Task prompt: When you write out the listing below, keep each word exactly as it stands and drop the pictures.

Supplied material:
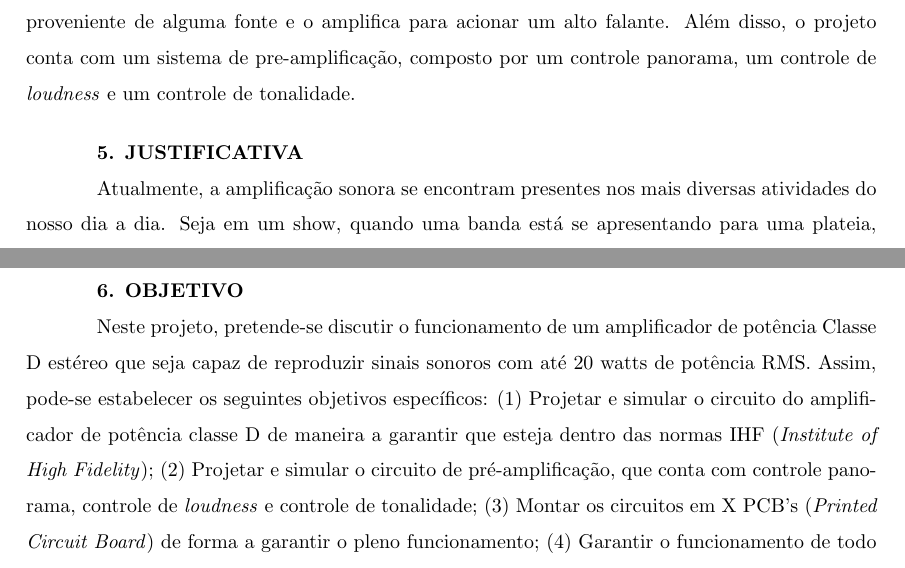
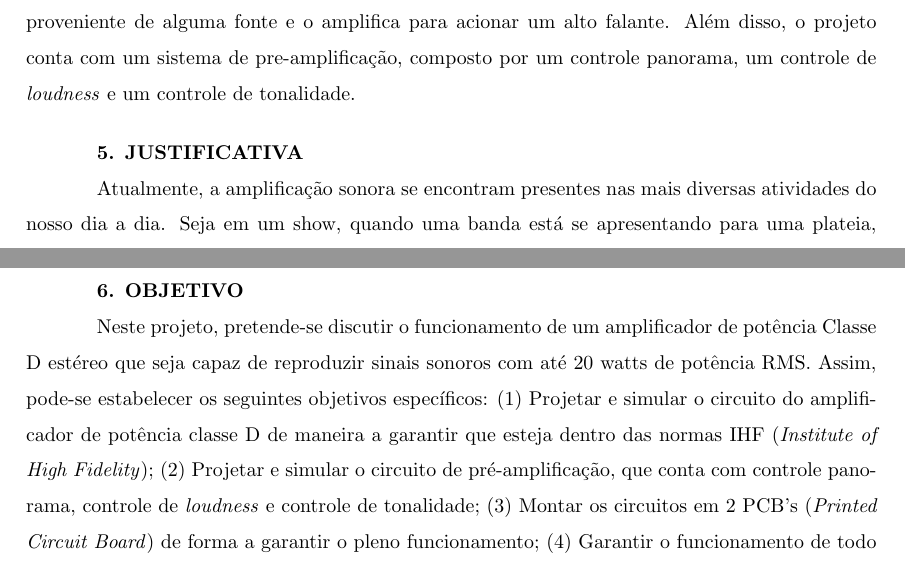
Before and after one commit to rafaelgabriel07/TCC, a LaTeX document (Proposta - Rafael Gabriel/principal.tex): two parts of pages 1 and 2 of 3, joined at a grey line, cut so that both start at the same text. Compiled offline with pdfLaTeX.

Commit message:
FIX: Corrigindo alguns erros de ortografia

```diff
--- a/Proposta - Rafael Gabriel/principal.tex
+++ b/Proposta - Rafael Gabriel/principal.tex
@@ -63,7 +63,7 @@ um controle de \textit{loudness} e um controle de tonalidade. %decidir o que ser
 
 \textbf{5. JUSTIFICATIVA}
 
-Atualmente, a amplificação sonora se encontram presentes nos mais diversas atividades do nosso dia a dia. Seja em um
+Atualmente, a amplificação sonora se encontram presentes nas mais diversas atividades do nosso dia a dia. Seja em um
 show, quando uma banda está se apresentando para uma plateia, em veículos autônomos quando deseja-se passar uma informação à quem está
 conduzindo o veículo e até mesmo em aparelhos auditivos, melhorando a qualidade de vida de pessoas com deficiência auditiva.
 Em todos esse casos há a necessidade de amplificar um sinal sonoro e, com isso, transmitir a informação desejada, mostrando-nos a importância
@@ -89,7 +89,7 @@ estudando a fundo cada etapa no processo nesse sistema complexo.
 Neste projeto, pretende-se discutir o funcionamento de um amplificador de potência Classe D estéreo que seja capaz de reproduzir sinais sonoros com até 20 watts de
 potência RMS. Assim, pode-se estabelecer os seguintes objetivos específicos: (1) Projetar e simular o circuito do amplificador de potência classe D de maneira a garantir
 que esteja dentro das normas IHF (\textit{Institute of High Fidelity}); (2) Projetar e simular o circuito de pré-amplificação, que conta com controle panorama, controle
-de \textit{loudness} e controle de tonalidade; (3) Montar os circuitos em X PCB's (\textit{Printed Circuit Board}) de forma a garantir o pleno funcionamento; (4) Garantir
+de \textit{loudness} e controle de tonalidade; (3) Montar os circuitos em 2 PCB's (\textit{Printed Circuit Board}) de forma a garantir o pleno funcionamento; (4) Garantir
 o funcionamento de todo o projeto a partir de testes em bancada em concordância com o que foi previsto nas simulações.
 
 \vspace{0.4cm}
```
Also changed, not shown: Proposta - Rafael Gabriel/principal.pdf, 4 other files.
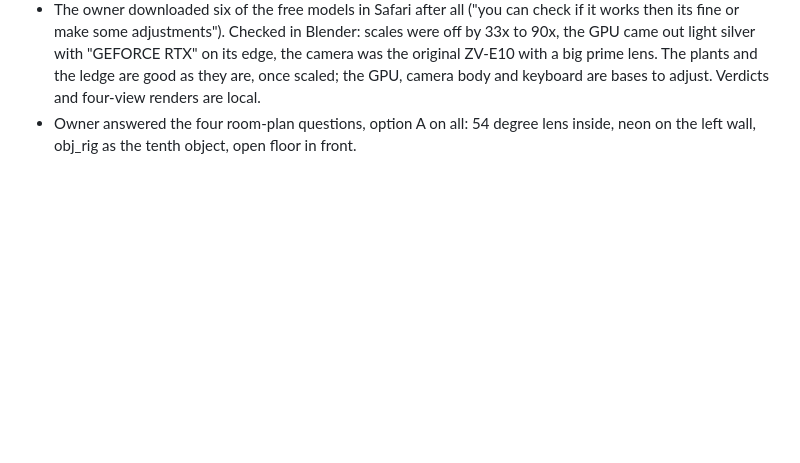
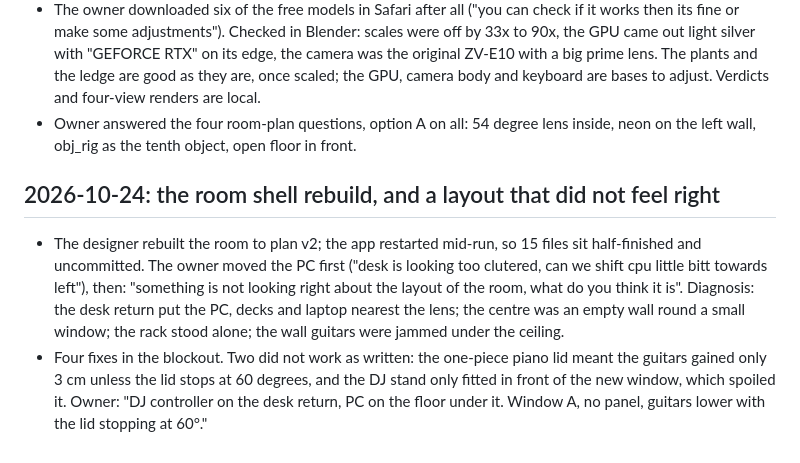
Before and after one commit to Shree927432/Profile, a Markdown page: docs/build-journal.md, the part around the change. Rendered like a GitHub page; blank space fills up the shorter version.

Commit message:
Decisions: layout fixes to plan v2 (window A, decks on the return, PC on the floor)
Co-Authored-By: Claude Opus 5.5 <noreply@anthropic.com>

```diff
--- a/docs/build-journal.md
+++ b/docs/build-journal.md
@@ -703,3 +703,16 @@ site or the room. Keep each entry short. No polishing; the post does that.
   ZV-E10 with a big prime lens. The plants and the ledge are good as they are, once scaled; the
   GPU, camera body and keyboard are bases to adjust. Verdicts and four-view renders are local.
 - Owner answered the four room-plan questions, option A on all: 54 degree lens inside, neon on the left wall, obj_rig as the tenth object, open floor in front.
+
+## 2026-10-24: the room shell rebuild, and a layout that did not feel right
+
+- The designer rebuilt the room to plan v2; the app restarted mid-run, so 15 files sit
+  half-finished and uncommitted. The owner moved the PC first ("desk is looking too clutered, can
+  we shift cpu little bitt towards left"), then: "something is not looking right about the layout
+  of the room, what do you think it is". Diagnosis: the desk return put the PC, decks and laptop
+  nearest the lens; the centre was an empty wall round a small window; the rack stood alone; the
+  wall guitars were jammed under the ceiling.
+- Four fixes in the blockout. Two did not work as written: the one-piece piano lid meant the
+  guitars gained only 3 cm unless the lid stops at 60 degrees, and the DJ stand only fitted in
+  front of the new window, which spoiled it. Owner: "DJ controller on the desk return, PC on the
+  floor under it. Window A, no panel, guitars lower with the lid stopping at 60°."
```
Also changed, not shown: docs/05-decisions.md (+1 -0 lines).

Written solution:
Before and after one commit to rafaelgabriel07/TCC, a LaTeX document (Proposta - Rafael Gabriel/principal.tex): two parts of pages 1 and 2 of 3, joined at a grey line, cut so that both start at the same text. Compiled offline with pdfLaTeX.

Commit message:
FIX: Corrigindo alguns erros de ortografia

```diff
--- a/Proposta - Rafael Gabriel/principal.tex
+++ b/Proposta - Rafael Gabriel/principal.tex
@@ -63,7 +63,7 @@ um controle de \textit{loudness} e um controle de tonalidade. %decidir o que ser
 
 \textbf{5. JUSTIFICATIVA}
 
-Atualmente, a amplificação sonora se encontram presentes nos mais diversas atividades do nosso dia a dia. Seja em um
+Atualmente, a amplificação sonora se encontram presentes nas mais diversas atividades do nosso dia a dia. Seja em um
 show, quando uma banda está se apresentando para uma plateia, em veículos autônomos quando deseja-se passar uma informação à quem está
 conduzindo o veículo e até mesmo em aparelhos auditivos, melhorando a qualidade de vida de pessoas com deficiência auditiva.
 Em todos esse casos há a necessidade de amplificar um sinal sonoro e, com isso, transmitir a informação desejada, mostrando-nos a importância
@@ -89,7 +89,7 @@ estudando a fundo cada etapa no processo nesse sistema complexo.
 Neste projeto, pretende-se discutir o funcionamento de um amplificador de potência Classe D estéreo que seja capaz de reproduzir sinais sonoros com até 20 watts de
 potência RMS. Assim, pode-se estabelecer os seguintes objetivos específicos: (1) Projetar e simular o circuito do amplificador de potência classe D de maneira a garantir
 que esteja dentro das normas IHF (\textit{Institute of High Fidelity}); (2) Projetar e simular o circuito de pré-amplificação, que conta com controle panorama, controle
-de \textit{loudness} e controle de tonalidade; (3) Montar os circuitos em X PCB's (\textit{Printed Circuit Board}) de forma a garantir o pleno funcionamento; (4) Garantir
+de \textit{loudness} e controle de tonalidade; (3) Montar os circuitos em 2 PCB's (\textit{Printed Circuit Board}) de forma a garantir o pleno funcionamento; (4) Garantir
 o funcionamento de todo o projeto a partir de testes em bancada em concordância com o que foi previsto nas simulações.
 
 \vspace{0.4cm}
```
Also changed, not shown: Proposta - Rafael Gabriel/principal.pdf, 4 other files.
Before and after one commit to Shree927432/Profile, a Markdown page: docs/build-journal.md, the part around the change. Rendered like a GitHub page; blank space fills up the shorter version.

Commit message:
Decisions: layout fixes to plan v2 (window A, decks on the return, PC on the floor)
Co-Authored-By: Claude Opus 5.5 <noreply@anthropic.com>

```diff
--- a/docs/build-journal.md
+++ b/docs/build-journal.md
@@ -703,3 +703,16 @@ site or the room. Keep each entry short. No polishing; the post does that.
   ZV-E10 with a big prime lens. The plants and the ledge are good as they are, once scaled; the
   GPU, camera body and keyboard are bases to adjust. Verdicts and four-view renders are local.
 - Owner answered the four room-plan questions, option A on all: 54 degree lens inside, neon on the left wall, obj_rig as the tenth object, open floor in front.
+
+## 2026-10-24: the room shell rebuild, and a layout that did not feel right
+
+- The designer rebuilt the room to plan v2; the app restarted mid-run, so 15 files sit
+  half-finished and uncommitted. The owner moved the PC first ("desk is looking too clutered, can
+  we shift cpu little bitt towards left"), then: "something is not looking right about the layout
+  of the room, what do you think it is". Diagnosis: the desk return put the PC, decks and laptop
+  nearest the lens; the centre was an empty wall round a small window; the rack stood alone; the
+  wall guitars were jammed under the ceiling.
+- Four fixes in the blockout. Two did not work as written: the one-piece piano lid meant the
+  guitars gained only 3 cm unless the lid stops at 60 degrees, and the DJ stand only fitted in
+  front of the new window, which spoiled it. Owner: "DJ controller on the desk return, PC on the
+  floor under it. Window A, no panel, guitars lower with the lid stopping at 60°."
```
Also changed, not shown: docs/05-decisions.md (+1 -0 lines).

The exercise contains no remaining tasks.